WORK INSTRUCTIONS> What is needed is a word-for-word copy of all the entries, minus the pictures.
═════ RECORDED INFORMATION ═════
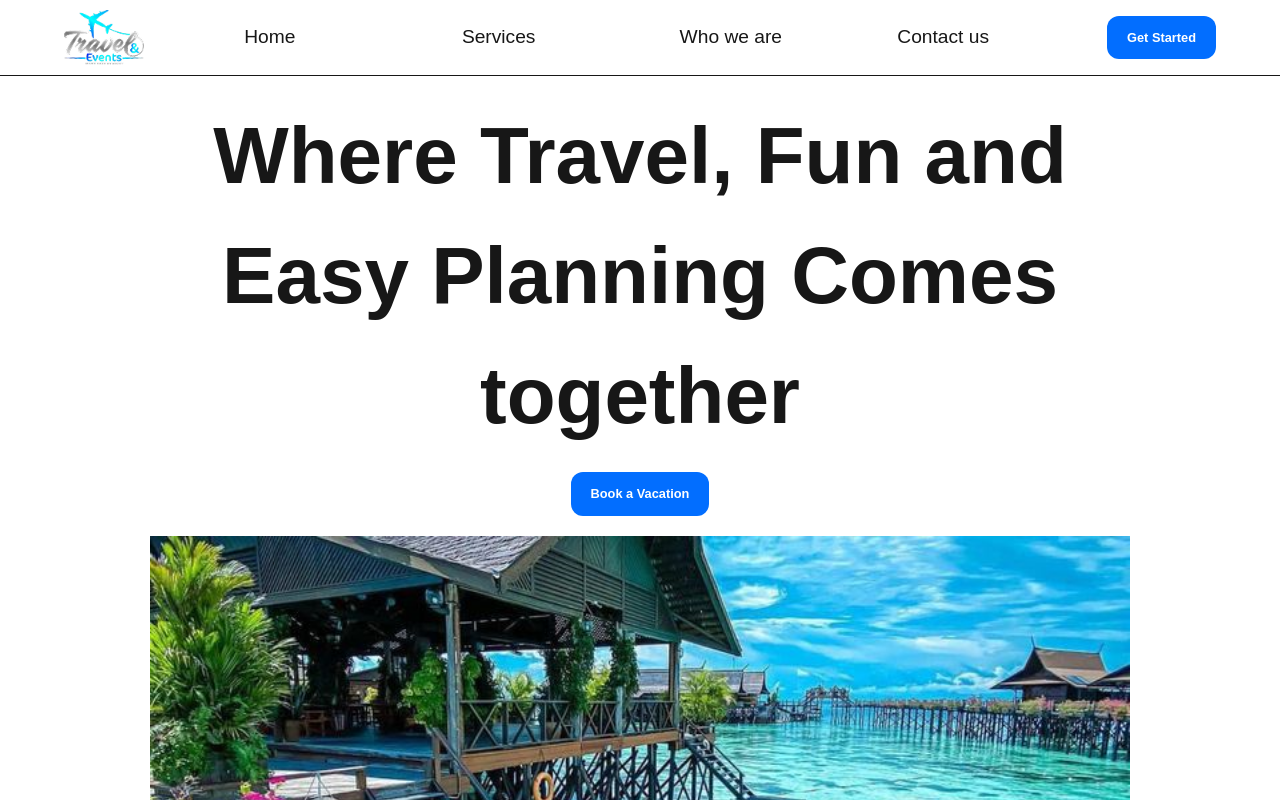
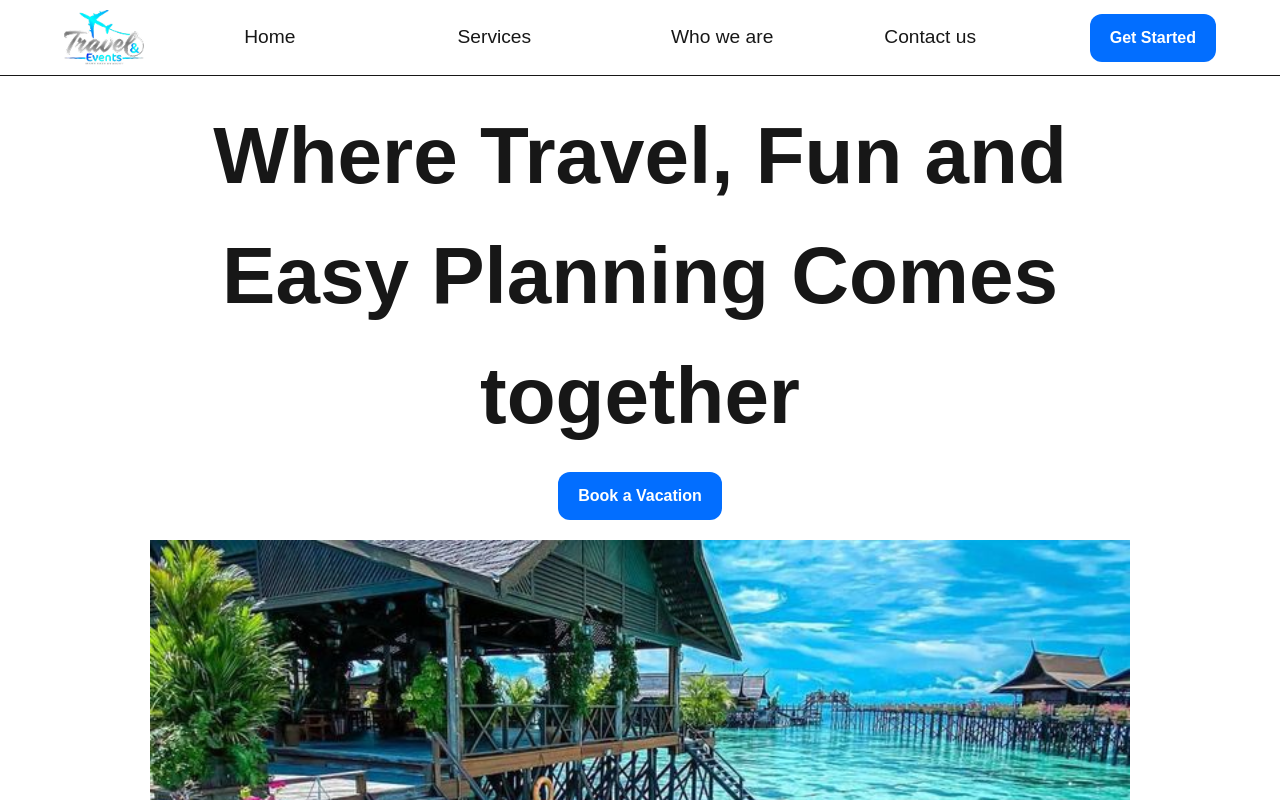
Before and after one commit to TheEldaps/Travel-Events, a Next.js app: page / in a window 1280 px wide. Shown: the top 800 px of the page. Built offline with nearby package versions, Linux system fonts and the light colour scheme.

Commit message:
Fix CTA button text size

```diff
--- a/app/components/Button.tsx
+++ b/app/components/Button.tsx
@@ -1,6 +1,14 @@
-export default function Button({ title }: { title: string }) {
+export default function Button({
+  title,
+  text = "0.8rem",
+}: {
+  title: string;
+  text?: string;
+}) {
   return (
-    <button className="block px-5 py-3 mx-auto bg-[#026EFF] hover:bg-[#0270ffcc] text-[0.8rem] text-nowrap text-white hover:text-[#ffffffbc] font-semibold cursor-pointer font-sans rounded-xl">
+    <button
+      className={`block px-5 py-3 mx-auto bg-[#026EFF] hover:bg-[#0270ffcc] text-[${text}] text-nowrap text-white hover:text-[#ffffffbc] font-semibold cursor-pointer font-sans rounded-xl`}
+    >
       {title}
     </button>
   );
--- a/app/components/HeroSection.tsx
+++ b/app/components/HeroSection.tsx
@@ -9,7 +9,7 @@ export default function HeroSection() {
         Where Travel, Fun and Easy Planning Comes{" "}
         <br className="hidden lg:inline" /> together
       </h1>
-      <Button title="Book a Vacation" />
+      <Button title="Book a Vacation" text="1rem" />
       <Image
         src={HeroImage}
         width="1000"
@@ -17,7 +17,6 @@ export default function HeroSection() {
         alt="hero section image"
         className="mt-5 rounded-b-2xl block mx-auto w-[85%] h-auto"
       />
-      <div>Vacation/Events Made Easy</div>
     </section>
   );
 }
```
═════
RESULT BELOW>
Before and after one commit to TheEldaps/Travel-Events, a Next.js app: page / in a window 1280 px wide. Shown: the top 800 px of the page. Built offline with nearby package versions, Linux system fonts and the light colour scheme.

Commit message:
Fix CTA button text size

```diff
--- a/app/components/Button.tsx
+++ b/app/components/Button.tsx
@@ -1,6 +1,14 @@
-export default function Button({ title }: { title: string }) {
+export default function Button({
+  title,
+  text = "0.8rem",
+}: {
+  title: string;
+  text?: string;
+}) {
   return (
-    <button className="block px-5 py-3 mx-auto bg-[#026EFF] hover:bg-[#0270ffcc] text-[0.8rem] text-nowrap text-white hover:text-[#ffffffbc] font-semibold cursor-pointer font-sans rounded-xl">
+    <button
+      className={`block px-5 py-3 mx-auto bg-[#026EFF] hover:bg-[#0270ffcc] text-[${text}] text-nowrap text-white hover:text-[#ffffffbc] font-semibold cursor-pointer font-sans rounded-xl`}
+    >
       {title}
     </button>
   );
--- a/app/components/HeroSection.tsx
+++ b/app/components/HeroSection.tsx
@@ -9,7 +9,7 @@ export default function HeroSection() {
         Where Travel, Fun and Easy Planning Comes{" "}
         <br className="hidden lg:inline" /> together
       </h1>
-      <Button title="Book a Vacation" />
+      <Button title="Book a Vacation" text="1rem" />
       <Image
         src={HeroImage}
         width="1000"
@@ -17,7 +17,6 @@ export default function HeroSection() {
         alt="hero section image"
         className="mt-5 rounded-b-2xl block mx-auto w-[85%] h-auto"
       />
-      <div>Vacation/Events Made Easy</div>
     </section>
   );
 }
```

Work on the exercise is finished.